"But it just builds resentment before the person's even officially been
hired," I said, speaking from personal experience.
"Exactly," my consultant agreed, apparently forgetting momentarily who
she was talking to. "It reflects badly on the employer."
"So why don't you lower your fees?" I asked. "Doesn't it reflect badly
on you when all the temps you 'place' in permanent positions wind up
quitting after a few months?"
"Call us as soon as you know your availability," said my consultant,
shifting back into the trademark tone of all '90s business
relationships built entirely on self-interest; the aggressively bright
timbre of bogus camaraderie. As soon as you hear that tone you can be
pretty sure that the conversation is over.

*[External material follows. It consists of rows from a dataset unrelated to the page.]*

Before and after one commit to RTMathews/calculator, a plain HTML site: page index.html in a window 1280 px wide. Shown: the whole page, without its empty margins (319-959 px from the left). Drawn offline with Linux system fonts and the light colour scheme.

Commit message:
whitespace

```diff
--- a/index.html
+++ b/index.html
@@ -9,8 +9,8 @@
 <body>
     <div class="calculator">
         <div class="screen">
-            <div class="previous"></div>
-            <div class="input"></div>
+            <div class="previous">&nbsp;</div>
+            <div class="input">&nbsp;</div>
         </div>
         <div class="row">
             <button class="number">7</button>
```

My first assignment was working at a high-tech start-up in Cambridge run
by a bunch of gearheads from MIT. It was what my temp agency always
refers to -- embarrassed to use the word "reception" when dealing with a
male employee, I suspect -- as a "front-desk" gig: answering phones,
sorting mail, light filing and typing.
"Make sure you wear proper business attire," I was told. "The last guy
we sent there was -- well, he didn't have really long hair, sort of a
Dutch Boy cut -- and they didn't exactly complain about it, but they made
mention of it. So I guess they're pretty button-down."
When I showed up for my first day, the person manning the front desk was
wearing jeans and sneakers. My frustration with the agency subsided when
I learned that the guy, Troy, was a programmer. Programmers at small
companies, I've learned, generally get to wear whatever they want. It's
sort of consolation prize for earning less money in a more
high-skilled position than the senior management, who are often dumber
than meat loaf but have to show up every day in a two-piece.
My last "real" job had been at a struggling startup where our Office
Depot desks were practically stacked on top of each other and the
"conference room" was bounded by black sheets of foam-core hung from the
ceiling tiles. So I was amazed at the sheer square-footage of this MIT
"start-up": storage rooms, spare offices, a fully stocked kitchen, a rec
area with a foosball table. One of my first "assignments" was to team up
with the CEO against the office's foosball masters, Troy and another
programmer named Phil. The two of them had apparently spent many late nights
gravitating between foosball table and workstation but somehow the CEO
and I managed to win our first game. I was thereby immediately pegged as
a "ringer," so foosball became part of my daily routine. While I blocked
shots and rubbed shirtsleeves with the CEO, the company's third
programmer, and only female employee, Yukiko, picked up the phones.
Not that there was much to pick up. The company was still in its product
development phase and had no market presence whatsoever. They had one of
those man-behind-the-curtain names designed not to attract attention; I
can't even remember it any more it was so forgettable, something like
"Energy Technologies Research" or "Resource Technologies Group."
Presumably if they ever came out with a product they would give it a
flashier name, but for now they preferred to remain invisible.
I was told repeatedly not to give out any information about the company,
not even our mailing address, but only to direct calls. "Don't be afraid
to play dumb," my supervisor told me. "Admit you're a temp and just say
you don't know." That should go over well, I thought -- I'm sorry, I don't
know our mailing address, I'm just a temp.
My supervisor told me this over the phone, because he worked at the
company's research lab, across town from the offices. The lab was the
most super-secretive part of this secretive company, so no temp would
ever be allowed to set foot there, but for some reason, they put this
lab technician in charge of all the temps. Hence, I was largely
unsupervised. Between phone calls and foosball games, I spent most of my
time playing computer games, surfing the Net, and creating little
cartoons in PowerPoint -- things like a little cartoon office worker
standing in front of a lit bomb and saying, in a little word balloon,
"Nobody told me this was part of my job."
Coming Up Next: My Very Own Office in the Psychiatric Unit; Receptionist
at the Bus Terminal; the Dating Life of a Temp